= Task directions =
Only lines containing "README" are wanted from the data below. Copy those lines.

--------------------------------

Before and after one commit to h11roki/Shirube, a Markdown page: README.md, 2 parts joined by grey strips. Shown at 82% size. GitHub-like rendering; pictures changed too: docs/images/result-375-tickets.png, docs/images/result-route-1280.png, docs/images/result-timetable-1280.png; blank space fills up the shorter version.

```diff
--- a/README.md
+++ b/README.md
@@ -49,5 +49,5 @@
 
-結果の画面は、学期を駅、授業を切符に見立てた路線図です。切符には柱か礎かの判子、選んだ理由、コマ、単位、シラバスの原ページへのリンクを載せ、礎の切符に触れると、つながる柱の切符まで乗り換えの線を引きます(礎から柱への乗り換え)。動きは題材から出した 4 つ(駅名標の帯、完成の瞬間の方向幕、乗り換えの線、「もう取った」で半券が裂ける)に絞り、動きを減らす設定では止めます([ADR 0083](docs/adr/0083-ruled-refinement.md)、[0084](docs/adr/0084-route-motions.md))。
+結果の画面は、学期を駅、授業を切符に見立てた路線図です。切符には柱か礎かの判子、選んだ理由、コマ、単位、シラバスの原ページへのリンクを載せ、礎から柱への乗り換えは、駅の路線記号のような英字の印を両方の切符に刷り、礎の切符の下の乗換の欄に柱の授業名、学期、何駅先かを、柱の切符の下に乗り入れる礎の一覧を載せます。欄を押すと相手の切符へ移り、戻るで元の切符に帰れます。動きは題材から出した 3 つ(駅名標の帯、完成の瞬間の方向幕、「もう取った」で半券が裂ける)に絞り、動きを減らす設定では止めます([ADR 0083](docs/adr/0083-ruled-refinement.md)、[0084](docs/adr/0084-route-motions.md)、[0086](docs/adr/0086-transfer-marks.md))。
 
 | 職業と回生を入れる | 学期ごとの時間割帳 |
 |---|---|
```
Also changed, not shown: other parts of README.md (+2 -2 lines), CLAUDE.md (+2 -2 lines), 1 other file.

--------------------------------

= Solved exercise =
Before and after one commit to h11roki/Shirube, a Markdown page: README.md, 2 parts joined by grey strips. Shown at 82% size. GitHub-like rendering; pictures changed too: docs/images/result-375-tickets.png, docs/images/result-route-1280.png, docs/images/result-timetable-1280.png; blank space fills up the shorter version.
--- a/README.md
+++ b/README.md
Also changed, not shown: other parts of README.md (+2 -2 lines), CLAUDE.md (+2 -2 lines), 1 other file.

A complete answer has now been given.